▸ **Activity**:
Search the entries below for the string "files" and copy the lines that hold it.

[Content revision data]
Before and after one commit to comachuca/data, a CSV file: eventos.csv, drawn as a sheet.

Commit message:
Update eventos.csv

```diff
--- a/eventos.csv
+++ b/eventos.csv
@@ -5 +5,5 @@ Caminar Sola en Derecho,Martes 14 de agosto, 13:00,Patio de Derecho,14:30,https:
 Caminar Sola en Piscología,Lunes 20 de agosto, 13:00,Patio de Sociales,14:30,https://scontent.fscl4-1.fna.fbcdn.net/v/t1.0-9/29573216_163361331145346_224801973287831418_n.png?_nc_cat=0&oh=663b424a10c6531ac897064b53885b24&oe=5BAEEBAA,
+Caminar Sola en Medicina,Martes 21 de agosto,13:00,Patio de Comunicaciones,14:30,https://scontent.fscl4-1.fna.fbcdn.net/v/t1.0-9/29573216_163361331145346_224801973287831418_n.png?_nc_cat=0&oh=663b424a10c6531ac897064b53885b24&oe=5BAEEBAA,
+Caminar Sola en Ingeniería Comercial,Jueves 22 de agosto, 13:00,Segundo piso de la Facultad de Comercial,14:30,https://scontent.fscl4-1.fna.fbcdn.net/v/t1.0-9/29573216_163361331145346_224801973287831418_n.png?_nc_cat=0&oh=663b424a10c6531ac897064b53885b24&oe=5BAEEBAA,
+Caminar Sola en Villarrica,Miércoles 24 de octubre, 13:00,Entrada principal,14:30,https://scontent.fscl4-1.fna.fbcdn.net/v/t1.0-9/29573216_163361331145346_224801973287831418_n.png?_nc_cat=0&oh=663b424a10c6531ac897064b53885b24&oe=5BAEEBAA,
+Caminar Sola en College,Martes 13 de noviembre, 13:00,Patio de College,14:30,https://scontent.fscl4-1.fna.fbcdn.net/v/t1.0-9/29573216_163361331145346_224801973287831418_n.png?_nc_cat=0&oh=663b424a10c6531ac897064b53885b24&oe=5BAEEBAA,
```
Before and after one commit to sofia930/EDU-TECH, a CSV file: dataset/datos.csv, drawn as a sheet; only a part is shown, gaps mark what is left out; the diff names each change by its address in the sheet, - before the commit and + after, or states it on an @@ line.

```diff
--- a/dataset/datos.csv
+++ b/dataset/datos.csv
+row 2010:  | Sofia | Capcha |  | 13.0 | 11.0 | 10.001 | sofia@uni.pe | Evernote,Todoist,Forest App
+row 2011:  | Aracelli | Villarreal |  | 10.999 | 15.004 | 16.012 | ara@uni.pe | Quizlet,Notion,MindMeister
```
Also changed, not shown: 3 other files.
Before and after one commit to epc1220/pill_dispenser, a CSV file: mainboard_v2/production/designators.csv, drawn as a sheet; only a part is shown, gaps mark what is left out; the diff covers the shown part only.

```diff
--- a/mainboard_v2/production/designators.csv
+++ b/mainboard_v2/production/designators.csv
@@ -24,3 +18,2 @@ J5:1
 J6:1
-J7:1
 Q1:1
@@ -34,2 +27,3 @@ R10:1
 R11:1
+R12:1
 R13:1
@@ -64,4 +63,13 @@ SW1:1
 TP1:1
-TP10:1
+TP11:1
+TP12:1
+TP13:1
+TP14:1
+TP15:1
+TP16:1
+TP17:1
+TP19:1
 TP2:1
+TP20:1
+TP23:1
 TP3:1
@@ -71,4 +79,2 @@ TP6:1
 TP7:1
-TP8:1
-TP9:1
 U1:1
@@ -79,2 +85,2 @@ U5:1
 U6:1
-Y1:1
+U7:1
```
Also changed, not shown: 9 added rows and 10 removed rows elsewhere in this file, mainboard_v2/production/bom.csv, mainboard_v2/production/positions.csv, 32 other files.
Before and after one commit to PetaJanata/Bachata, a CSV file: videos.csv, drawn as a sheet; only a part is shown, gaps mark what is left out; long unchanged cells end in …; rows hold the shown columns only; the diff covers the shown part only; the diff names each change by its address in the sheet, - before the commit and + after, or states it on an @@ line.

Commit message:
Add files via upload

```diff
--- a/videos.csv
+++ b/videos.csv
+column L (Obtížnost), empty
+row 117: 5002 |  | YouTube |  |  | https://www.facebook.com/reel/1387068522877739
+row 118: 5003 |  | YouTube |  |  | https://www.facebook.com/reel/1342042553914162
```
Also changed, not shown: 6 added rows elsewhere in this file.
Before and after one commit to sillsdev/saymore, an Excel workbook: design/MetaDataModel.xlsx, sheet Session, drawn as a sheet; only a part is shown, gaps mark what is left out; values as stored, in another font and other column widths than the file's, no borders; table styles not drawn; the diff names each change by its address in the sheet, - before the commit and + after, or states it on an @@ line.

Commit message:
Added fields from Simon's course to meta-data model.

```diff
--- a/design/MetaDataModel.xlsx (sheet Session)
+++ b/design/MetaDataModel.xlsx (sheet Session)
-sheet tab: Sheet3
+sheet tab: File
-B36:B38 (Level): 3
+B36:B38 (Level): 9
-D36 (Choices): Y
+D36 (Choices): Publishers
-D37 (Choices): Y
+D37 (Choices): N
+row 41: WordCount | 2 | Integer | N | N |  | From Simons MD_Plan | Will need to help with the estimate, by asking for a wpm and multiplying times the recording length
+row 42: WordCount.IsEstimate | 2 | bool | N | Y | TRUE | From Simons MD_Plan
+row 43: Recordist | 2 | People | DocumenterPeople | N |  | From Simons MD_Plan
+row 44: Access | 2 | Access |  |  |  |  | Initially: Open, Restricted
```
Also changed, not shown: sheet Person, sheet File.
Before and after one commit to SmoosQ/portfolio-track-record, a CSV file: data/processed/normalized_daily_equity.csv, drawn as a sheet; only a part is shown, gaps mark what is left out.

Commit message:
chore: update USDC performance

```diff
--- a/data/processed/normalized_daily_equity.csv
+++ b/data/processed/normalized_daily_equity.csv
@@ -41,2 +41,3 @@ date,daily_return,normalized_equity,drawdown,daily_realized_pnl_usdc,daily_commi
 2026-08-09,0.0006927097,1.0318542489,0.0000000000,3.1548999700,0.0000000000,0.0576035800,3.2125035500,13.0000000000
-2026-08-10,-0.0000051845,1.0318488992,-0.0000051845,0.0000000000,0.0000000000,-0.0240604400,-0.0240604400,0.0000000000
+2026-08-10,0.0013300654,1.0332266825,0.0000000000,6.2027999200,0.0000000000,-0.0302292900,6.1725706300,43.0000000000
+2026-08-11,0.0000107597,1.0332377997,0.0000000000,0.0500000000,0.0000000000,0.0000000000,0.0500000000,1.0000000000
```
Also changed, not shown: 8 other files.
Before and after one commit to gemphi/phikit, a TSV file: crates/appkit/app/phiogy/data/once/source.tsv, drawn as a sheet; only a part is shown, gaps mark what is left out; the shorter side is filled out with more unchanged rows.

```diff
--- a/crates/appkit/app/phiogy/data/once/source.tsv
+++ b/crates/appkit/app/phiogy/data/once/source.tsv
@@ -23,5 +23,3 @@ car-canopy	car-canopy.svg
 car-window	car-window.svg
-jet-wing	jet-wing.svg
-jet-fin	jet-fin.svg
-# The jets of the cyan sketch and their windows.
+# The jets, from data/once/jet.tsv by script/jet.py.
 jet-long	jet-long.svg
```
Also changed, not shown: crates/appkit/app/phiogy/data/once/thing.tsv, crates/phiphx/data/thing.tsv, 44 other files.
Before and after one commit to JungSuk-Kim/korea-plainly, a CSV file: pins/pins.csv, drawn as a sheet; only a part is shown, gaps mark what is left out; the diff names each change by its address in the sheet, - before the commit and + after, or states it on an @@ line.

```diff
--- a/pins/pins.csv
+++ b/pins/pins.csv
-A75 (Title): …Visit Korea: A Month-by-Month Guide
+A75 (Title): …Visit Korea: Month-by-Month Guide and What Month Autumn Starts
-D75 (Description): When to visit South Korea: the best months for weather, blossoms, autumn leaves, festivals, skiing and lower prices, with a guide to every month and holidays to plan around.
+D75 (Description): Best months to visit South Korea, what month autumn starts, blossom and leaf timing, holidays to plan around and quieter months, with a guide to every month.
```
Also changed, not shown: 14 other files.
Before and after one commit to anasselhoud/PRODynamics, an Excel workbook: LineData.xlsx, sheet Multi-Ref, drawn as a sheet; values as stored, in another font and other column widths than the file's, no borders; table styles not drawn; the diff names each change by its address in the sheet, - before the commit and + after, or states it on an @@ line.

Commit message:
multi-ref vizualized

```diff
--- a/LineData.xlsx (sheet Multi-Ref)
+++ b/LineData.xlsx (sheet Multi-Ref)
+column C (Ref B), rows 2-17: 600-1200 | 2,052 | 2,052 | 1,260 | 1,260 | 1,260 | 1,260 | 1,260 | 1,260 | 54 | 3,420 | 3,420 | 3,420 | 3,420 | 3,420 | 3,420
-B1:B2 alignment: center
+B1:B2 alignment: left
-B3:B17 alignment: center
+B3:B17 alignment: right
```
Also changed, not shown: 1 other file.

▸ **Written response**:
Also changed, not shown: 3 other files.
Also changed, not shown: 9 added rows and 10 removed rows elsewhere in this file, mainboard_v2/production/bom.csv, mainboard_v2/production/positions.csv, 32 other files.
Add files via upload
Also changed, not shown: 8 other files.
Also changed, not shown: crates/appkit/app/phiogy/data/once/thing.tsv, crates/phiphx/data/thing.tsv, 44 other files.
Also changed, not shown: 14 other files.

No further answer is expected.